This month's giveaway is the hot-off-the-presses Non-GMO Cookbook. I've been so excited about this one since I received my copy in the mail.
The book is packed with gorgeous photos and delicious recipes for healthier eating, as well as up-to-date info about GMOs and how to avoid them, including how the Non-GMO Project verifies products in North America. And pssst, I contributed my very own recipe which you'll find on page 98!
To enter the draw, simply enter using the Rafflecopter form below. I'll announce the winner at the end of the month.
I have found that one of the best ways to truly understand what GMOs are about is to watch this feature film by award-winning journalist Marie-Monique Robin. You can watch it in its entirety right here, and I cannot recommend it enough.
The world of GMOs is a murky place. There is a lot of confusion, disagreement, and often passionate debate. Having been somewhat obsessed with this topic for the past 15 years, there are a few basic myths that I've heard repeated over and over again whenever the topic of GMOs comes up. These are worth a closer look.
Myth #1: The scientific consensus is that GMOs are safe.
A group of world scientists recently released a statement saying there is no scientific consensus on GMO safety. The studies that have 'concluded' GMOs are safe are primarily short-term studies funded by the biotech industry and companies like Monsanto. Government agencies like the FDA rely on data presented to them by companies that stand to benefit from FDA approval. But several peer-reviewed and independent scientific studies actually show there are reasons to be cautious. From environmental impacts such as the creation of superweeds and insect resistance, to increased pesticide use, to possible health impacts, we should be deeply concerned. But whatever side of the fence one sits on, one thing can generally be agreed on, the science is in its infancy and our understanding of how genes operate is constantly evolving, as new findings come to light.
Myth #2: GMOs reduce pesticide use.
False. Since their introduction, GMOs have actually resulted in an overall increase of 404 million tonnes of pesticides. And as I found out when I spoke with the Executive Director of the Center for Food Safety, increasingly toxic pesticides are being used, as weeds become resistant to the old ones.
Myth #3: GMOs increase yields.
The biotech industry has been very good at spreading the myth that GMOs increase yields. However, recent USDA-backed research debunked this myth and revealed a more accurate picture: that there is negligible yield increase, and in some cases, yield loss in crops grown with GMO seeds.
Myth #4: GMOs are needed to feed the world.
We are already growing enough food to feed the world. The problem is how we use and distribute that food.
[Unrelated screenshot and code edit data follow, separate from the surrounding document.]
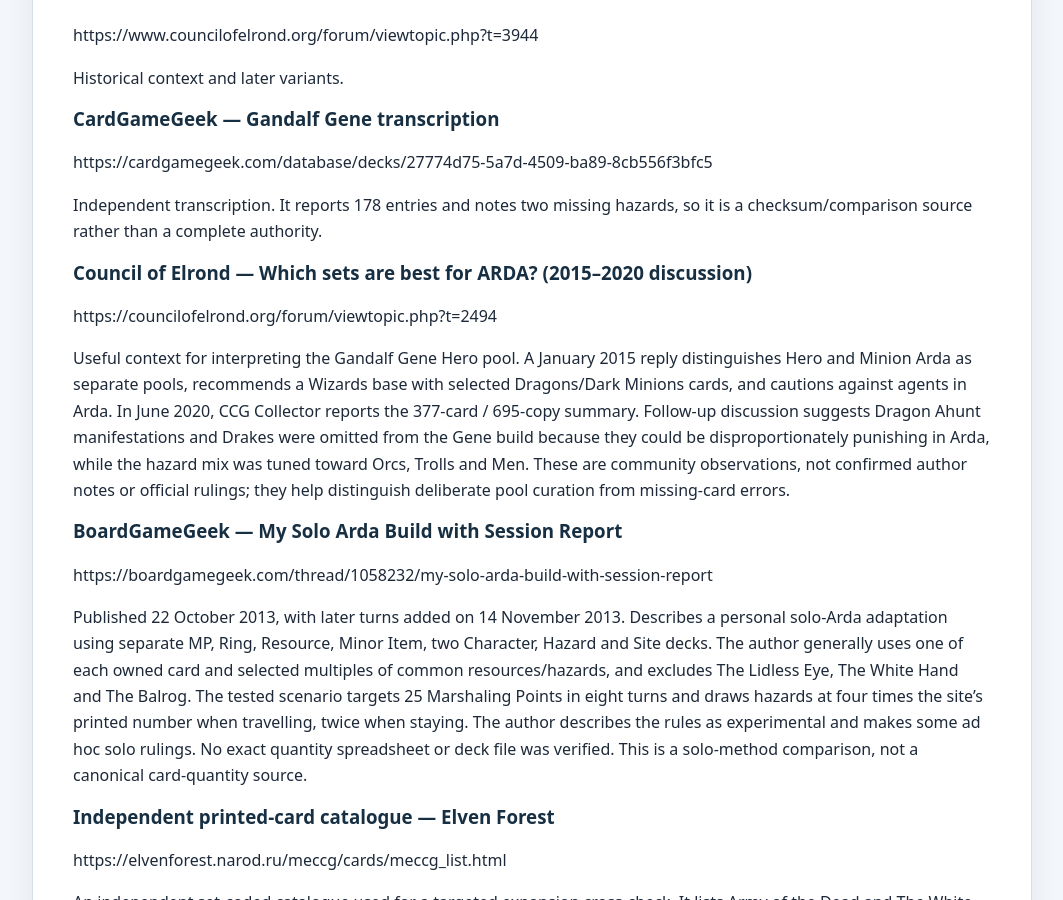
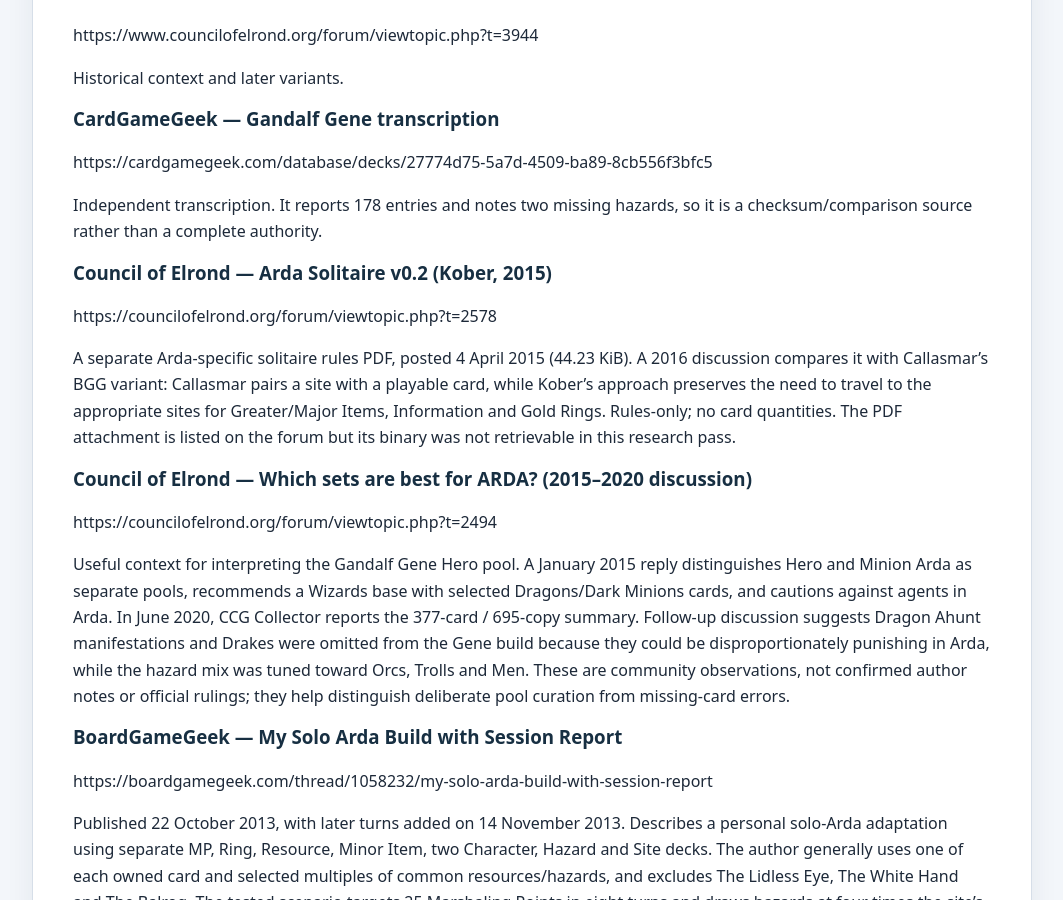
Before and after one commit to JamSpot/meccg-arda-master-database, a Jekyll site: the page built from docs/sources.md, in a window 1280 px wide and 900 px high, scrolled down 663 px. Shown: the whole window, without its empty margins (108-1171 px from the left). Built offline with Jekyll 4.4.1, drawn with Linux system fonts in a browser that asks for light colours; our own code applies the rules of GitHub Pages for plain Markdown files.

Commit message:
Register Kober Arda Solitaire PDF

```diff
--- a/docs/sources.md
+++ b/docs/sources.md
@@ -17,6 +17,11 @@ https://cardgamegeek.com/database/decks/27774d75-5a7d-4509-ba89-8cb556f3bfc5
 
 Independent transcription. It reports 178 entries and notes two missing hazards, so it is a checksum/comparison source rather than a complete authority.
 
+
+### Council of Elrond — Arda Solitaire v0.2 (Kober, 2015)
+https://councilofelrond.org/forum/viewtopic.php?t=2578
+
+A separate Arda-specific solitaire rules PDF, posted 4 April 2015 (44.23 KiB). A 2016 discussion compares it with Callasmar's BGG variant: Callasmar pairs a site with a playable card, while Kober's approach preserves the need to travel to the appropriate sites for Greater/Major Items, Information and Gold Rings. Rules-only; no card quantities. The PDF attachment is listed on the forum but its binary was not retrievable in this research pass.
 
 ### Council of Elrond — Which sets are best for ARDA? (2015–2020 discussion)
 https://councilofelrond.org/forum/viewtopic.php?t=2494
```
In 2011, a United Nations study showed that organic farming is the best way to feed a hungry planet.
Myth #5: Those who oppose GMOs are anti-science.
Many people who wish to avoid GMOs are very much in favor of science. They would simply like to see governments regulate GMOs according to independent science, not industry science. 14-year-old Rachel Parent said it best when she debated Kevin O'Leary on Canadian national television and told him, "I am not against science, I am for ethical science."
Myth #6: GMOs are simply an extension of natural breeding.
GMOs are entirely different from conventionally bred organisms, that's why they can be patented. Genetic engineering takes place in a laboratory, forcing DNA from one organism into the DNA of another, something which doesn't occur in nature. For instance, genetic material from a bacteria or virus can be spliced into the DNA of a mammal or a plant.
So if you are interested in knowing more about GMOs and learning how to avoid them, I highly recommend the Non-GMO Cookbook and I hope you'll enter the draw. If you'd like to order your own copy of the book regardless, you can so right here. Bonne nuit everyone and good luck in the draw!
a Rafflecopter giveaway